** Source records follows **
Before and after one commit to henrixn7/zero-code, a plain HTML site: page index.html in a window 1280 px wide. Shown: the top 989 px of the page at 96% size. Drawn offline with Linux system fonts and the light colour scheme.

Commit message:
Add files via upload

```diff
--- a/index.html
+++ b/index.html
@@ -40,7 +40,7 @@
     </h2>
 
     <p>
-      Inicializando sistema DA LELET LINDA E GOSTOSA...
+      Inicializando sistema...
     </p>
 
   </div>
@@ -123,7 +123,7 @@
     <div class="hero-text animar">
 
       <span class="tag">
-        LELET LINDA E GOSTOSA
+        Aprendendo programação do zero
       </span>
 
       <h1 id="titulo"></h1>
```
** End of Source records **
** Source records follows **
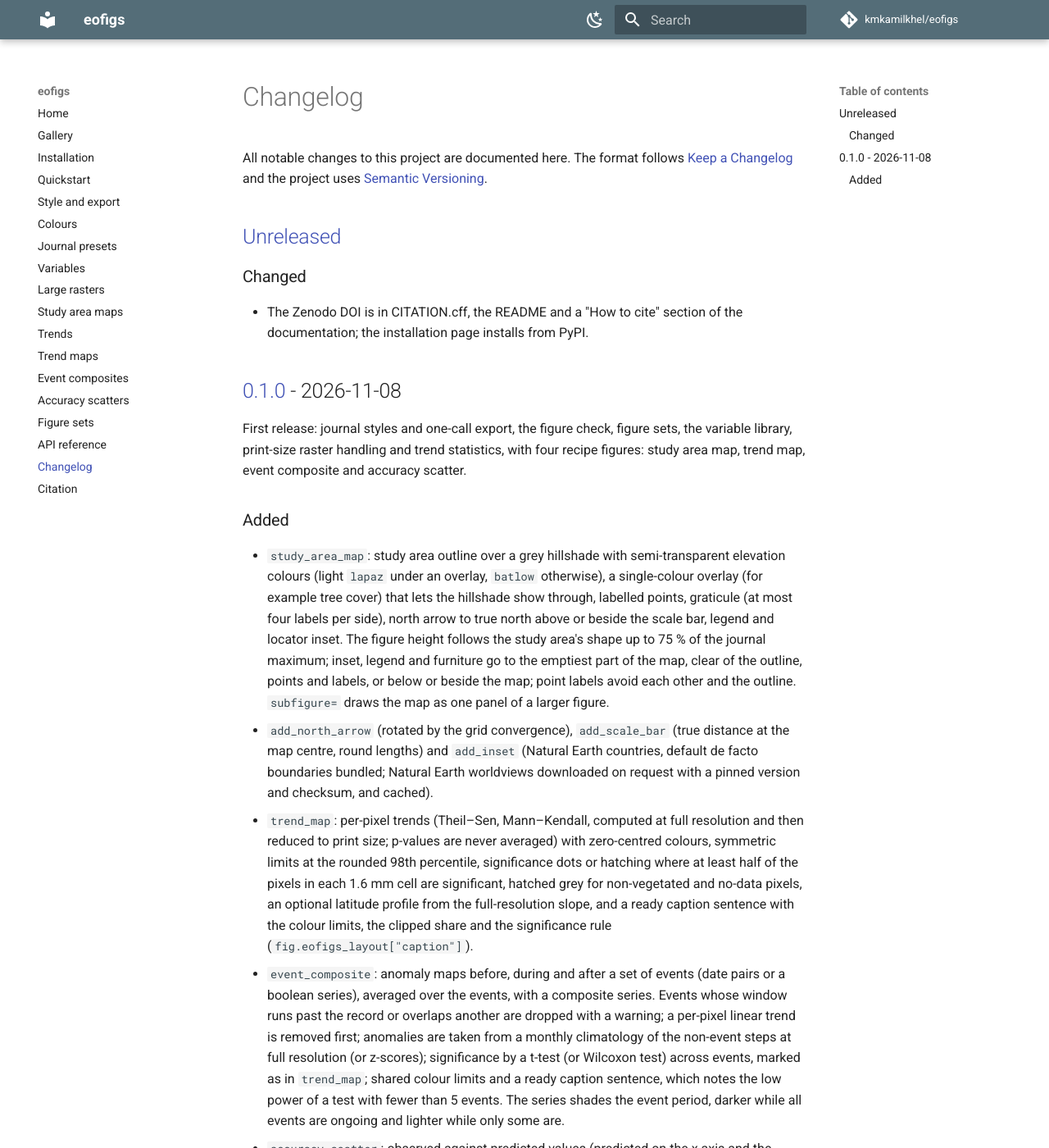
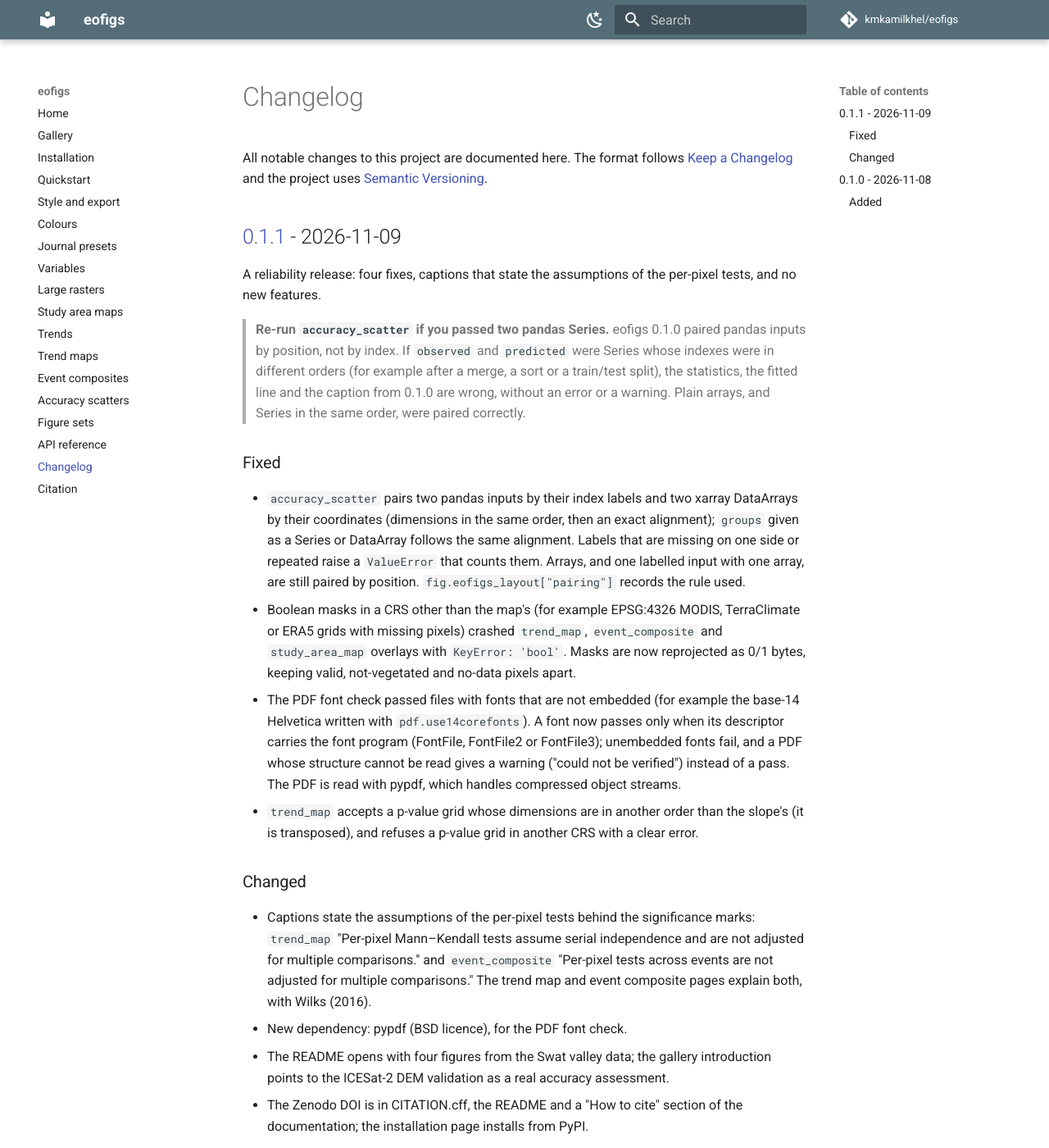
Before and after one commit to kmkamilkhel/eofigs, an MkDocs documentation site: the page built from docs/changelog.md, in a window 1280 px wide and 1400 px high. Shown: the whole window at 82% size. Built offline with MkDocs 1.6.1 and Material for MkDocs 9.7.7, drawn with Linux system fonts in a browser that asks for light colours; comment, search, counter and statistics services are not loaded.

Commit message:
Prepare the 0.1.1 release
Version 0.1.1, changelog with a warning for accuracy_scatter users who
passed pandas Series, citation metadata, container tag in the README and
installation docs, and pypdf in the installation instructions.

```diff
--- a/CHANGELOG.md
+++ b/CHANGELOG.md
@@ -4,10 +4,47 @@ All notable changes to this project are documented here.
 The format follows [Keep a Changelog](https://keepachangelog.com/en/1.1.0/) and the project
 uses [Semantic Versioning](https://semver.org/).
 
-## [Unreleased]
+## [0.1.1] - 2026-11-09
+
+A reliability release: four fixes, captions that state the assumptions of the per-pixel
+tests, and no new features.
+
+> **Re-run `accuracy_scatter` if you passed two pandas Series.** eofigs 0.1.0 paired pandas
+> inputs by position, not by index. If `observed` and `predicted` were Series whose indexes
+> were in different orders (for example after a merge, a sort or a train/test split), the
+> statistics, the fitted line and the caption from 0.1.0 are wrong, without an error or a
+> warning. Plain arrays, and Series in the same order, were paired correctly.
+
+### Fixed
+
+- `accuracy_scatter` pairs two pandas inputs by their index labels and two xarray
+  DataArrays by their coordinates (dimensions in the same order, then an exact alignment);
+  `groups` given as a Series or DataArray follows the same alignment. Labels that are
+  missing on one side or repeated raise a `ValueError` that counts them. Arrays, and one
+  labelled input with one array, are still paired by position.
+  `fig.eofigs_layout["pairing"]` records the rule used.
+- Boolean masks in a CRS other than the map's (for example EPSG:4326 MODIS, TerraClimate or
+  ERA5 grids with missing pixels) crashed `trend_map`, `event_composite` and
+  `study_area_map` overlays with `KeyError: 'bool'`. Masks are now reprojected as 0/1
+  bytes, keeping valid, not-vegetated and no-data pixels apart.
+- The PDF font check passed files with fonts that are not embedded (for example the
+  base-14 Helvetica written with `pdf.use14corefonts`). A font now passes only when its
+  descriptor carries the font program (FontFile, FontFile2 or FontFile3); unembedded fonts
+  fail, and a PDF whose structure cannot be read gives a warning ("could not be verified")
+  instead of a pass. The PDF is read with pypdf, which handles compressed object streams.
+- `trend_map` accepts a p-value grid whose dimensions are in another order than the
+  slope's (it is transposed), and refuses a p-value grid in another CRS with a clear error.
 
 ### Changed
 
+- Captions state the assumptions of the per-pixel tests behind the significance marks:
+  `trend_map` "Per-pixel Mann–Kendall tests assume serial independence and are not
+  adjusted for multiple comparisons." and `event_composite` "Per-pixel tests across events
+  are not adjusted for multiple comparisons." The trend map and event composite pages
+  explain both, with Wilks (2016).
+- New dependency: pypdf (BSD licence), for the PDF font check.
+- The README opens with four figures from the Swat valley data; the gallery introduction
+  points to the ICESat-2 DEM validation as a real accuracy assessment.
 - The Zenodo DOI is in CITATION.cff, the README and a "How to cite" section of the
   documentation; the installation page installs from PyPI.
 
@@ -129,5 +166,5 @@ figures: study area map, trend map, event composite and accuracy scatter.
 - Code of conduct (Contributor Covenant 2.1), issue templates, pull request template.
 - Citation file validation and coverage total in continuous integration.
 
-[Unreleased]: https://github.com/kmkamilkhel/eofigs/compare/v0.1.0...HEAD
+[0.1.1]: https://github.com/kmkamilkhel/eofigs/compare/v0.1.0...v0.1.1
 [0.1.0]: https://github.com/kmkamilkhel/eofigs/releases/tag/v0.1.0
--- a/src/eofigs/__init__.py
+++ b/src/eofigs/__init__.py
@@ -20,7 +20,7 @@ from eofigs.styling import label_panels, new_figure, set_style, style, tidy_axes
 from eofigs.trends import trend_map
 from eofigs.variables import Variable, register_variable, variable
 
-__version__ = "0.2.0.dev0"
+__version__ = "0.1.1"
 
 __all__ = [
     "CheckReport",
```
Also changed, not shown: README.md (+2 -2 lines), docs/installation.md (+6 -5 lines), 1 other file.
** End of Source records **
**How to complete this task:** A line belongs in the answer if it contains the word "tests"; copy every such line from the data above.

**Output for this exercise:**
+tests, and no new features.
+- Captions state the assumptions of the per-pixel tests behind the significance marks:
+  `trend_map` "Per-pixel Mann–Kendall tests assume serial independence and are not
+  adjusted for multiple comparisons." and `event_composite` "Per-pixel tests across events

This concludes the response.